(Structured diff data)
====
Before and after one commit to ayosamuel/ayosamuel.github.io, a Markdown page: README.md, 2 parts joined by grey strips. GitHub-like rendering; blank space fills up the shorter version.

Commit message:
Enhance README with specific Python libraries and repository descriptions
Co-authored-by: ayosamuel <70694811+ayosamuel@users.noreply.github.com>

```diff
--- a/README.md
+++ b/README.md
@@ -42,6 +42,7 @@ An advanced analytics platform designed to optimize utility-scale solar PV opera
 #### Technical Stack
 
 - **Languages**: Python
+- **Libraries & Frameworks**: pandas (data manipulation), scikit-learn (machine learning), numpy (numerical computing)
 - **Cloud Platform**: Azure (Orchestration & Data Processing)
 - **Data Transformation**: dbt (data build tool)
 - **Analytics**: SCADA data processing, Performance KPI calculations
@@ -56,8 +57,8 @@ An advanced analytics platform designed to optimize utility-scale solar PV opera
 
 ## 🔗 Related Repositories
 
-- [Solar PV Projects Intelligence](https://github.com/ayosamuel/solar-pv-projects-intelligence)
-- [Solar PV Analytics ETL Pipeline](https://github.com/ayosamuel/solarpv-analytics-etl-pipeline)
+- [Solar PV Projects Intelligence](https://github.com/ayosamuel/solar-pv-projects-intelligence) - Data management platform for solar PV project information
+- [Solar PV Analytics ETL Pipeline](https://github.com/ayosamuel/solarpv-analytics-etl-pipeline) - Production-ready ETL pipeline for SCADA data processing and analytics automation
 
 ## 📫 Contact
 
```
====
Search the data above for the string "https". Report every line where it is found.

Reply.
-- [Solar PV Projects Intelligence](https://github.com/ayosamuel/solar-pv-projects-intelligence)
-- [Solar PV Analytics ETL Pipeline](https://github.com/ayosamuel/solarpv-analytics-etl-pipeline)
+- [Solar PV Projects Intelligence](https://github.com/ayosamuel/solar-pv-projects-intelligence) - Data management platform for solar PV project information
+- [Solar PV Analytics ETL Pipeline](https://github.com/ayosamuel/solarpv-analytics-etl-pipeline) - Production-ready ETL pipeline for SCADA data processing and analytics automation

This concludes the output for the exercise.